### [EXERCISE INSTRUCTIONS]
The listing below must be returned in full and unchanged, without the images it carries.
DATA SHOWN: Begin
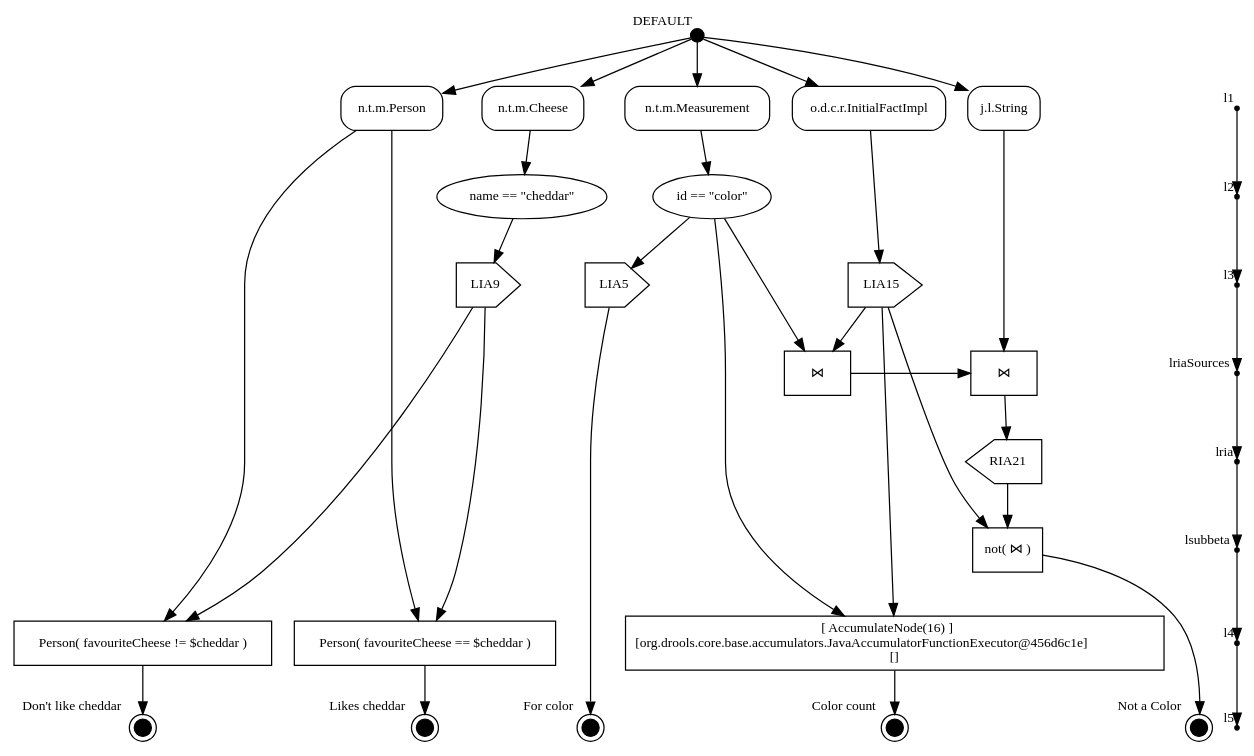
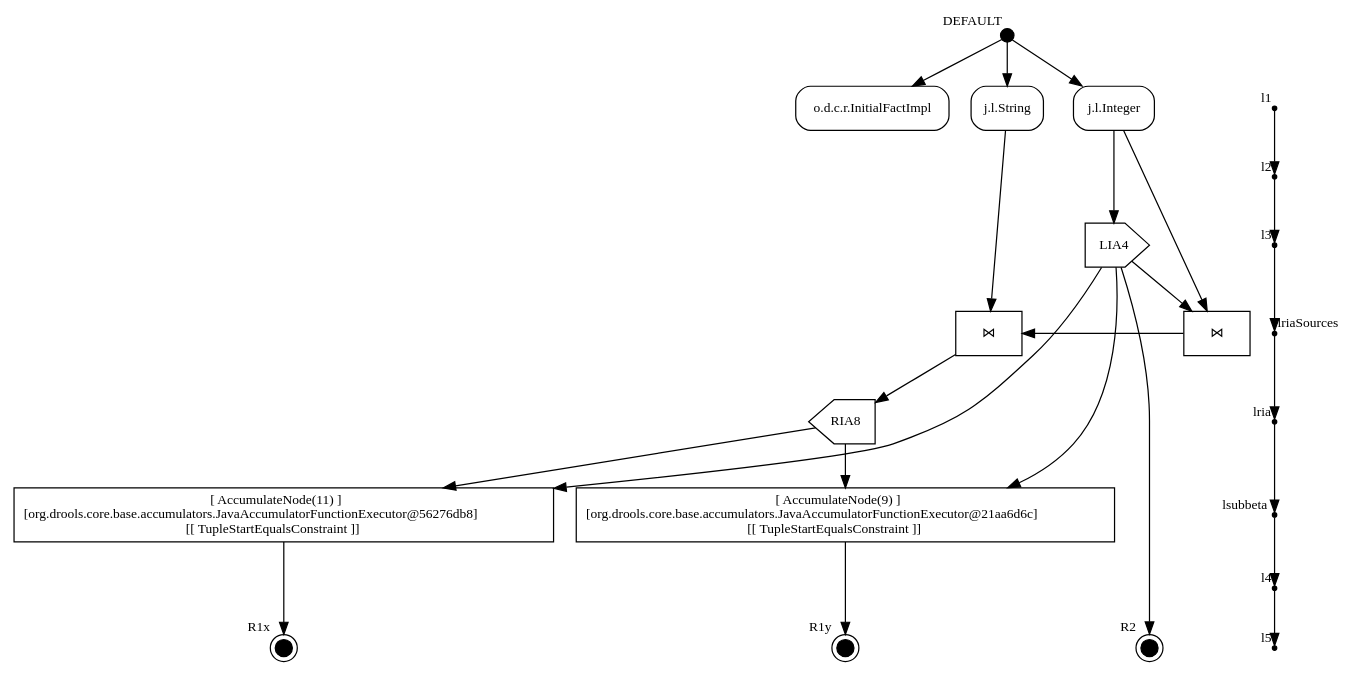
The diagram in test.gv (apache/incubator-kie-drools), drawn with Graphviz before and after one commit. The commit also changed 2 other files, not shown here.

```diff
--- a/test.gv
+++ b/test.gv
@@ -1,69 +1,47 @@
 digraph g {
 graph [fontname = "Overpass" fontsize=11];
  node [fontname = "Overpass" fontsize=11];
  edge [fontname = "Overpass" fontsize=11];
 
 EP1 [shape=circle width=0.15 fillcolor=black style=filled label="" xlabel="DEFAULT"] ;
-OTN7 [shape=rect style=rounded label="n.t.m.Cheese"] ;
 OTN2 [shape=rect style=rounded label="o.d.c.r.InitialFactImpl"] ;
-OTN19 [shape=rect style=rounded label="j.l.String"] ;
-OTN10 [shape=rect style=rounded label="n.t.m.Person"] ;
-OTN3 [shape=rect style=rounded label="n.t.m.Measurement"] ;
-AN8 [label="name == \"cheddar\""] ;
-AN4 [label="id == \"color\""] ;
-LIA9 [shape=house orientation=-90] ;
-LIA15 [shape=house orientation=-90] ;
-LIA5 [shape=house orientation=-90] ;
-RIA21 [shape=house orientation=90] ;
-BN16 [shape=box label=<[ AccumulateNode(16) ]<BR/>[org.drools.core.base.accumulators.JavaAccumulatorFunctionExecutor@456d6c1e]<BR/>[]>] ;
-BN22 [shape=box label="not( ⋈ )"] ;
-BN11 [shape=box label="Person( favouriteCheese == $cheddar )" href="http://drools.org"] ;
-BN13 [shape=box label="Person( favouriteCheese != $cheddar )" href="http://drools.org"] ;
-BN18 [shape=box label="⋈" href="http://drools.org"] ;
-BN20 [shape=box label="⋈" href="http://drools.org"] ;
-RTN12 [shape=doublecircle width=0.2 fillcolor=black style=filled label="" xlabel="Likes cheddar" href="http://drools.org"] ;
-RTN14 [shape=doublecircle width=0.2 fillcolor=black style=filled label="" xlabel="Don't like cheddar" href="http://drools.org"] ;
-RTN17 [shape=doublecircle width=0.2 fillcolor=black style=filled label="" xlabel="Color count" href="http://drools.org"] ;
-RTN23 [shape=doublecircle width=0.2 fillcolor=black style=filled label="" xlabel="Not a Color" href="http://drools.org"] ;
-RTN6 [shape=doublecircle width=0.2 fillcolor=black style=filled label="" xlabel="For color" href="http://drools.org"] ;
+OTN6 [shape=rect style=rounded label="j.l.String"] ;
+OTN3 [shape=rect style=rounded label="j.l.Integer"] ;
+LIA4 [shape=house orientation=-90] ;
+RIA8 [shape=house orientation=90] ;
+BN9 [shape=box label=<[ AccumulateNode(9) ]<BR/>[org.drools.core.base.accumulators.JavaAccumulatorFunctionExecutor@21aa6d6c]<BR/>[[ TupleStartEqualsConstraint ]]>] ;
+BN11 [shape=box label=<[ AccumulateNode(11) ]<BR/>[org.drools.core.base.accumulators.JavaAccumulatorFunctionExecutor@56276db8]<BR/>[[ TupleStartEqualsConstraint ]]>] ;
+BN7 [shape=box label="⋈" href="http://drools.org"] ;
+BN5 [shape=box label="⋈" href="http://drools.org"] ;
+RTN10 [shape=doublecircle width=0.2 fillcolor=black style=filled label="" xlabel="R1y" href="http://drools.org"] ;
+RTN12 [shape=doublecircle width=0.2 fillcolor=black style=filled label="" xlabel="R1x" href="http://drools.org"] ;
+RTN13 [shape=doublecircle width=0.2 fillcolor=black style=filled label="" xlabel="R2" href="http://drools.org"] ;
 
-EP1 -> OTN7 ;
-OTN7 -> AN8 ;
-AN8 -> LIA9 ;
-LIA9 -> BN11 ;
+EP1 -> OTN2 ;
+EP1 -> OTN6 ;
+OTN6 -> BN7 ;
+BN7 -> RIA8 ;
+RIA8 -> BN9 ;
+BN9 -> RTN10 ;
+RIA8 -> BN11 ;
 BN11 -> RTN12 ;
-LIA9 -> BN13 ;
-BN13 -> RTN14 ;
-EP1 -> OTN2 ;
-OTN2 -> LIA15 ;
-LIA15 -> BN16 ;
-BN16 -> RTN17 ;
-LIA15 -> BN18 ;
-BN18 -> BN20 ;
-BN20 -> RIA21 ;
-RIA21 -> BN22 ;
-BN22 -> RTN23 ;
-LIA15 -> BN22 ;
-EP1 -> OTN19 ;
-OTN19 -> BN20 ;
-EP1 -> OTN10 ;
-OTN10 -> BN11 ;
-OTN10 -> BN13 ;
 EP1 -> OTN3 ;
-OTN3 -> AN4 ;
-AN4 -> LIA5 ;
-LIA5 -> RTN6 ;
-AN4 -> BN16 ;
-AN4 -> BN18 ;
+OTN3 -> LIA4 ;
+LIA4 -> BN5 ;
+BN5 -> BN7 ;
+LIA4 -> BN9 ;
+LIA4 -> BN11 ;
+LIA4 -> RTN13 ;
+OTN3 -> BN5 ;
 
- {rank=same; l1[shape=point, xlabel="l1"]; OTN19; OTN2; OTN10; OTN3; OTN7; }
- {rank=same; l2[shape=point, xlabel="l2"]; AN4; AN8; }
- {rank=same; l3[shape=point, xlabel="l3"]; LIA15; LIA9; LIA5; }
- {rank=same; lria[shape=point, xlabel="lria"]; RIA21; }
- {rank=same; lriaSources[shape=point, xlabel="lriaSources"]; BN18; BN20; }
- {rank=same; lsubbeta[shape=point, xlabel="lsubbeta"]; BN22; }
- {rank=same; l4[shape=point, xlabel="l4"]; BN11; BN16; BN13; }
- {rank=same; l5[shape=point, xlabel="l5"]; RTN14; RTN17; RTN23; RTN12; RTN6; }
+ {rank=same; l1[shape=point, xlabel="l1"]; OTN3; OTN6; OTN2; }
+ {rank=same; l2[shape=point, xlabel="l2"]; }
+ {rank=same; l3[shape=point, xlabel="l3"]; LIA4; }
+ {rank=same; lria[shape=point, xlabel="lria"]; RIA8; }
+ {rank=same; lriaSources[shape=point, xlabel="lriaSources"]; BN5; BN7; }
+ {rank=same; lsubbeta[shape=point, xlabel="lsubbeta"]; BN9; BN11; }
+ {rank=same; l4[shape=point, xlabel="l4"]; }
+ {rank=same; l5[shape=point, xlabel="l5"]; RTN12; RTN10; RTN13; }
  l1->l2->l3->lriaSources->lria->lsubbeta->l4->l5;
 
 }
```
DATA SHOWN: End
### [ANSWER FOR THIS EXERCISE]
The diagram in test.gv (apache/incubator-kie-drools), drawn with Graphviz before and after one commit. The commit also changed 2 other files, not shown here.

```diff
--- a/test.gv
+++ b/test.gv
@@ -1,69 +1,47 @@
 digraph g {
 graph [fontname = "Overpass" fontsize=11];
  node [fontname = "Overpass" fontsize=11];
  edge [fontname = "Overpass" fontsize=11];
 
 EP1 [shape=circle width=0.15 fillcolor=black style=filled label="" xlabel="DEFAULT"] ;
-OTN7 [shape=rect style=rounded label="n.t.m.Cheese"] ;
 OTN2 [shape=rect style=rounded label="o.d.c.r.InitialFactImpl"] ;
-OTN19 [shape=rect style=rounded label="j.l.String"] ;
-OTN10 [shape=rect style=rounded label="n.t.m.Person"] ;
-OTN3 [shape=rect style=rounded label="n.t.m.Measurement"] ;
-AN8 [label="name == \"cheddar\""] ;
-AN4 [label="id == \"color\""] ;
-LIA9 [shape=house orientation=-90] ;
-LIA15 [shape=house orientation=-90] ;
-LIA5 [shape=house orientation=-90] ;
-RIA21 [shape=house orientation=90] ;
-BN16 [shape=box label=<[ AccumulateNode(16) ]<BR/>[org.drools.core.base.accumulators.JavaAccumulatorFunctionExecutor@456d6c1e]<BR/>[]>] ;
-BN22 [shape=box label="not( ⋈ )"] ;
-BN11 [shape=box label="Person( favouriteCheese == $cheddar )" href="http://drools.org"] ;
-BN13 [shape=box label="Person( favouriteCheese != $cheddar )" href="http://drools.org"] ;
-BN18 [shape=box label="⋈" href="http://drools.org"] ;
-BN20 [shape=box label="⋈" href="http://drools.org"] ;
-RTN12 [shape=doublecircle width=0.2 fillcolor=black style=filled label="" xlabel="Likes cheddar" href="http://drools.org"] ;
-RTN14 [shape=doublecircle width=0.2 fillcolor=black style=filled label="" xlabel="Don't like cheddar" href="http://drools.org"] ;
-RTN17 [shape=doublecircle width=0.2 fillcolor=black style=filled label="" xlabel="Color count" href="http://drools.org"] ;
-RTN23 [shape=doublecircle width=0.2 fillcolor=black style=filled label="" xlabel="Not a Color" href="http://drools.org"] ;
-RTN6 [shape=doublecircle width=0.2 fillcolor=black style=filled label="" xlabel="For color" href="http://drools.org"] ;
+OTN6 [shape=rect style=rounded label="j.l.String"] ;
+OTN3 [shape=rect style=rounded label="j.l.Integer"] ;
+LIA4 [shape=house orientation=-90] ;
+RIA8 [shape=house orientation=90] ;
+BN9 [shape=box label=<[ AccumulateNode(9) ]<BR/>[org.drools.core.base.accumulators.JavaAccumulatorFunctionExecutor@21aa6d6c]<BR/>[[ TupleStartEqualsConstraint ]]>] ;
+BN11 [shape=box label=<[ AccumulateNode(11) ]<BR/>[org.drools.core.base.accumulators.JavaAccumulatorFunctionExecutor@56276db8]<BR/>[[ TupleStartEqualsConstraint ]]>] ;
+BN7 [shape=box label="⋈" href="http://drools.org"] ;
+BN5 [shape=box label="⋈" href="http://drools.org"] ;
+RTN10 [shape=doublecircle width=0.2 fillcolor=black style=filled label="" xlabel="R1y" href="http://drools.org"] ;
+RTN12 [shape=doublecircle width=0.2 fillcolor=black style=filled label="" xlabel="R1x" href="http://drools.org"] ;
+RTN13 [shape=doublecircle width=0.2 fillcolor=black style=filled label="" xlabel="R2" href="http://drools.org"] ;
 
-EP1 -> OTN7 ;
-OTN7 -> AN8 ;
-AN8 -> LIA9 ;
-LIA9 -> BN11 ;
+EP1 -> OTN2 ;
+EP1 -> OTN6 ;
+OTN6 -> BN7 ;
+BN7 -> RIA8 ;
+RIA8 -> BN9 ;
+BN9 -> RTN10 ;
+RIA8 -> BN11 ;
 BN11 -> RTN12 ;
-LIA9 -> BN13 ;
-BN13 -> RTN14 ;
-EP1 -> OTN2 ;
-OTN2 -> LIA15 ;
-LIA15 -> BN16 ;
-BN16 -> RTN17 ;
-LIA15 -> BN18 ;
-BN18 -> BN20 ;
-BN20 -> RIA21 ;
-RIA21 -> BN22 ;
-BN22 -> RTN23 ;
-LIA15 -> BN22 ;
-EP1 -> OTN19 ;
-OTN19 -> BN20 ;
-EP1 -> OTN10 ;
-OTN10 -> BN11 ;
-OTN10 -> BN13 ;
 EP1 -> OTN3 ;
-OTN3 -> AN4 ;
-AN4 -> LIA5 ;
-LIA5 -> RTN6 ;
-AN4 -> BN16 ;
-AN4 -> BN18 ;
+OTN3 -> LIA4 ;
+LIA4 -> BN5 ;
+BN5 -> BN7 ;
+LIA4 -> BN9 ;
+LIA4 -> BN11 ;
+LIA4 -> RTN13 ;
+OTN3 -> BN5 ;
 
- {rank=same; l1[shape=point, xlabel="l1"]; OTN19; OTN2; OTN10; OTN3; OTN7; }
- {rank=same; l2[shape=point, xlabel="l2"]; AN4; AN8; }
- {rank=same; l3[shape=point, xlabel="l3"]; LIA15; LIA9; LIA5; }
- {rank=same; lria[shape=point, xlabel="lria"]; RIA21; }
- {rank=same; lriaSources[shape=point, xlabel="lriaSources"]; BN18; BN20; }
- {rank=same; lsubbeta[shape=point, xlabel="lsubbeta"]; BN22; }
- {rank=same; l4[shape=point, xlabel="l4"]; BN11; BN16; BN13; }
- {rank=same; l5[shape=point, xlabel="l5"]; RTN14; RTN17; RTN23; RTN12; RTN6; }
+ {rank=same; l1[shape=point, xlabel="l1"]; OTN3; OTN6; OTN2; }
+ {rank=same; l2[shape=point, xlabel="l2"]; }
+ {rank=same; l3[shape=point, xlabel="l3"]; LIA4; }
+ {rank=same; lria[shape=point, xlabel="lria"]; RIA8; }
+ {rank=same; lriaSources[shape=point, xlabel="lriaSources"]; BN5; BN7; }
+ {rank=same; lsubbeta[shape=point, xlabel="lsubbeta"]; BN9; BN11; }
+ {rank=same; l4[shape=point, xlabel="l4"]; }
+ {rank=same; l5[shape=point, xlabel="l5"]; RTN12; RTN10; RTN13; }
  l1->l2->l3->lriaSources->lria->lsubbeta->l4->l5;
 
 }
```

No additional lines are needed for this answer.